Canadian marine expert wins Adelaide fellowship
Friday, 30 March 2012
Canadian marine conservationist Sabine Jessen will spend six months at the University of Adelaide from this May after being awarded a 2012 Endeavour Research Fellowship to investigate new strategies to protect the ocean's ecosystem.
Ms Jessen, who has an international reputation in marine conservation, will work alongside social scientist Dr Melissa Nursey-Bray from the University of Adelaide's Discipline of Geography, Environment and Population.
The pair will compare marine conservation strategies in Australia, Canada and New Zealand by analysing governance arrangements, including the roles of politics, science and stakeholders.
"Ocean ecosystems are increasingly stressed by human exploitation and climate change, and strategies are urgently required to ensure marine ecosystem resilience," Ms Jessen said.
Her research will look at existing governance arrangements and how they affect Indigenous rights and aspirations and the emerging issues of climate change.
Ms Jessen is renowned as a leader in shaping Canada's ocean management. She is the National Manager of the Oceans and Great Freshwater Lakes Program for the Canadian Parks and Wilderness Society and also serves as the Conservation Director for the British Columbia Chapter of the Canadian Parks and Wilderness Society.
Ms Jessen is currently completing her PhD in the Department of Geography at Simon Fraser University in British Columbia.
She has worked on marine conservation issues since 1993, and also conducted research on land use planning in Canada's Arctic.
Dr Melissa Nursey-Bray said the project offered an important opportunity for collaboration between Canada and Australia on issues of international significance.
"I look forward to working with Sabine on this important project. The preservation of marine areas will be vital to ensure future livelihoods and biodiversity is protected, especially given the threat of climate change," Dr Nursey-Bray said.
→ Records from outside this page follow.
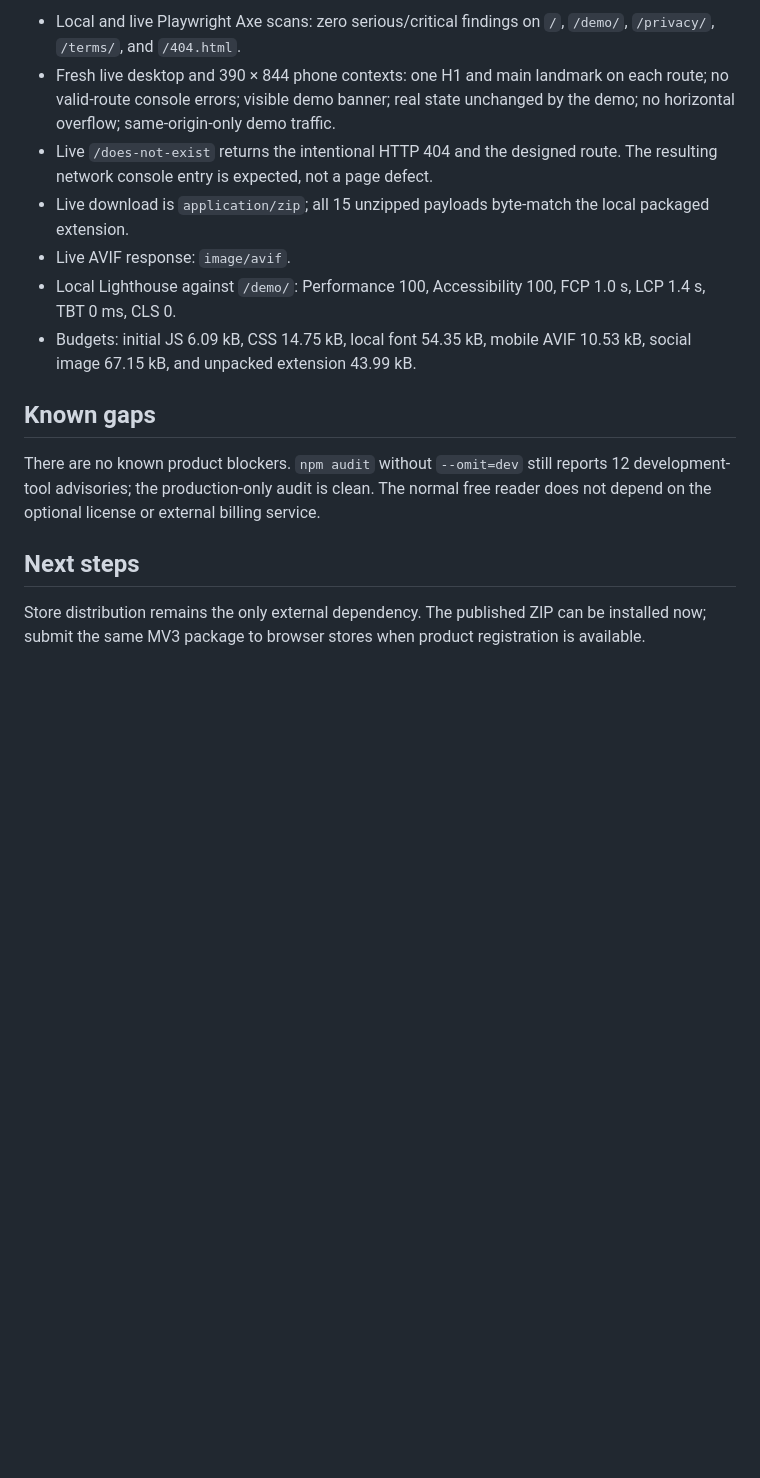
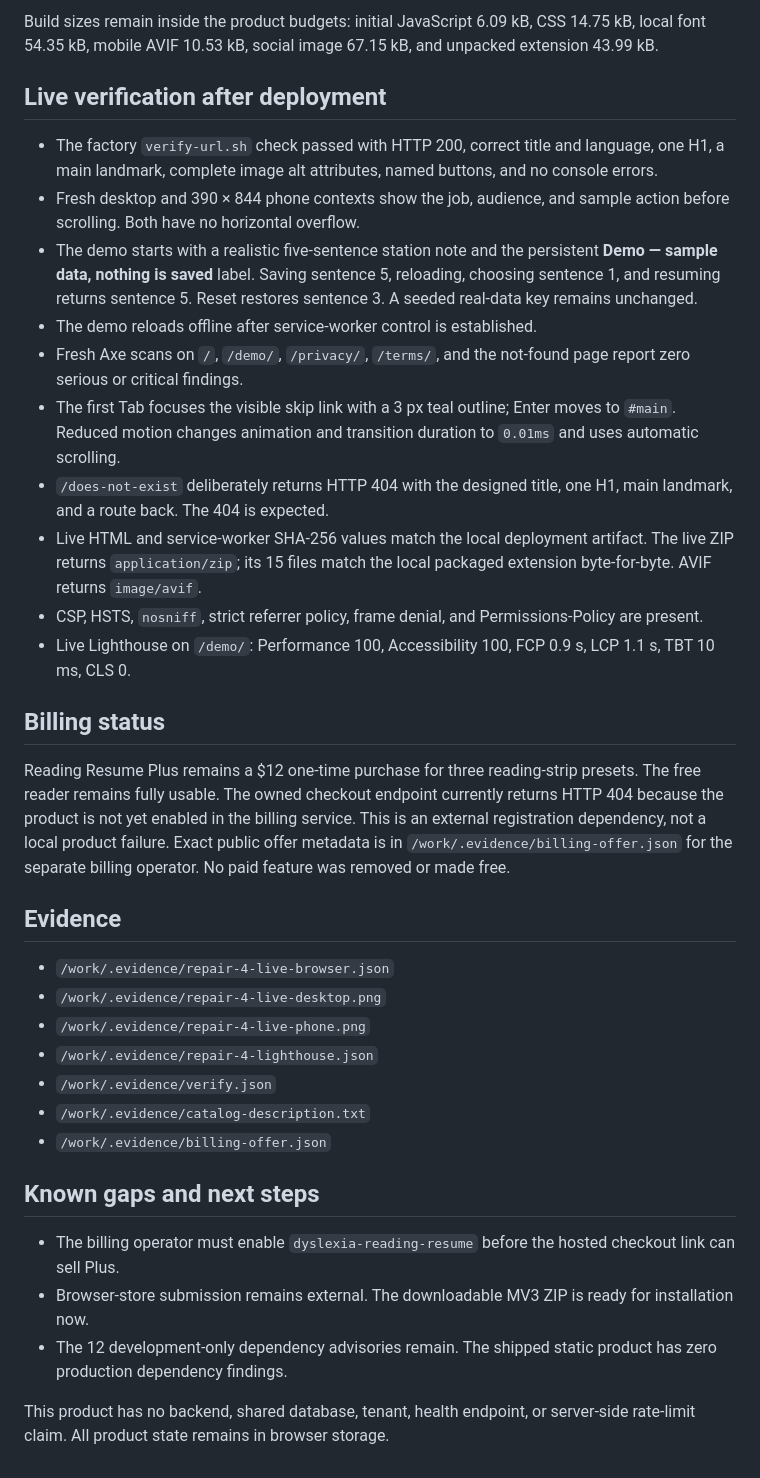
Before and after one commit to B-Divyesh/sf-dyslexia-reading-resume, a Markdown page: .factory/handoff.md, the part around one of its changes. Drawn GitHub-style; blank space fills up the shorter version.

```diff
--- a/.factory/handoff.md
+++ b/.factory/handoff.md
@@ -83,16 +63,37 @@ Accessibility and browser checks:
 
-- Local and live Playwright Axe scans: zero serious/critical findings on `/`, `/demo/`, `/privacy/`, `/terms/`, and `/404.html`.
-- Fresh live desktop and 390 × 844 phone contexts: one H1 and main landmark on each route; no valid-route console errors; visible demo banner; real state unchanged by the demo; no horizontal overflow; same-origin-only demo traffic.
-- Live `/does-not-exist` returns the intentional HTTP 404 and the designed route. The resulting network console entry is expected, not a page defect.
-- Live download is `application/zip`; all 15 unzipped payloads byte-match the local packaged extension.
-- Live AVIF response: `image/avif`.
-- Local Lighthouse against `/demo/`: Performance 100, Accessibility 100, FCP 1.0 s, LCP 1.4 s, TBT 0 ms, CLS 0.
-- Budgets: initial JS 6.09 kB, CSS 14.75 kB, local font 54.35 kB, mobile AVIF 10.53 kB, social image 67.15 kB, and unpacked extension 43.99 kB.
+Build sizes remain inside the product budgets: initial JavaScript 6.09 kB, CSS 14.75 kB, local font 54.35 kB, mobile AVIF 10.53 kB, social image 67.15 kB, and unpacked extension 43.99 kB.
 
-## Known gaps
+## Live verification after deployment
 
-There are no known product blockers. `npm audit` without `--omit=dev` still reports 12 development-tool advisories; the production-only audit is clean. The normal free reader does not depend on the optional license or external billing service.
+- The factory `verify-url.sh` check passed with HTTP 200, correct title and language, one H1, a main landmark, complete image alt attributes, named buttons, and no console errors.
+- Fresh desktop and 390 × 844 phone contexts show the job, audience, and sample action before scrolling. Both have no horizontal overflow.
+- The demo starts with a realistic five-sentence station note and the persistent **Demo — sample data, nothing is saved** label. Saving sentence 5, reloading, choosing sentence 1, and resuming returns sentence 5. Reset restores sentence 3. A seeded real-data key remains unchanged.
+- The demo reloads offline after service-worker control is established.
+- Fresh Axe scans on `/`, `/demo/`, `/privacy/`, `/terms/`, and the not-found page report zero serious or critical findings.
+- The first Tab focuses the visible skip link with a 3 px teal outline; Enter moves to `#main`. Reduced motion changes animation and transition duration to `0.01ms` and uses automatic scrolling.
+- `/does-not-exist` deliberately returns HTTP 404 with the designed title, one H1, main landmark, and a route back. The 404 is expected.
+- Live HTML and service-worker SHA-256 values match the local deployment artifact. The live ZIP returns `application/zip`; its 15 files match the local packaged extension byte-for-byte. AVIF returns `image/avif`.
+- CSP, HSTS, `nosniff`, strict referrer policy, frame denial, and Permissions-Policy are present.
+- Live Lighthouse on `/demo/`: Performance 100, Accessibility 100, FCP 0.9 s, LCP 1.1 s, TBT 10 ms, CLS 0.
 
-## Next steps
+## Billing status
 
-Store distribution remains the only external dependency. The published ZIP can be installed now; submit the same MV3 package to browser stores when product registration is available.
+Reading Resume Plus remains a $12 one-time purchase for three reading-strip presets. The free reader remains fully usable. The owned checkout endpoint currently returns HTTP 404 because the product is not yet enabled in the billing service. This is an external registration dependency, not a local product failure. Exact public offer metadata is in `/work/.evidence/billing-offer.json` for the separate billing operator. No paid feature was removed or made free.
+
+## Evidence
+
+- `/work/.evidence/repair-4-live-browser.json`
+- `/work/.evidence/repair-4-live-desktop.png`
+- `/work/.evidence/repair-4-live-phone.png`
+- `/work/.evidence/repair-4-lighthouse.json`
+- `/work/.evidence/verify.json`
+- `/work/.evidence/catalog-description.txt`
+- `/work/.evidence/billing-offer.json`
+
+## Known gaps and next steps
+
+- The billing operator must enable `dyslexia-reading-resume` before the hosted checkout link can sell Plus.
+- Browser-store submission remains external. The downloadable MV3 ZIP is ready for installation now.
+- The 12 development-only dependency advisories remain. The shipped static product has zero production dependency findings.
+
+This product has no backend, shared database, tenant, health endpoint, or server-side rate-limit claim. All product state remains in browser storage.
```
Also changed, not shown: other parts of .factory/handoff.md (+41 -61 lines).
The Pro Vice-Chancellor (International) at the University of Adelaide, Professor Kent Anderson, said the Endeavour Scholarship enabled high achieving scholars from participating countries to undertake research in Australia and for Australians to do the same abroad.
"This exchange of knowledge from some of the world's brightest scholars and professionals helps build our global skills base and establish valuable linkages with other countries," says Professor Anderson.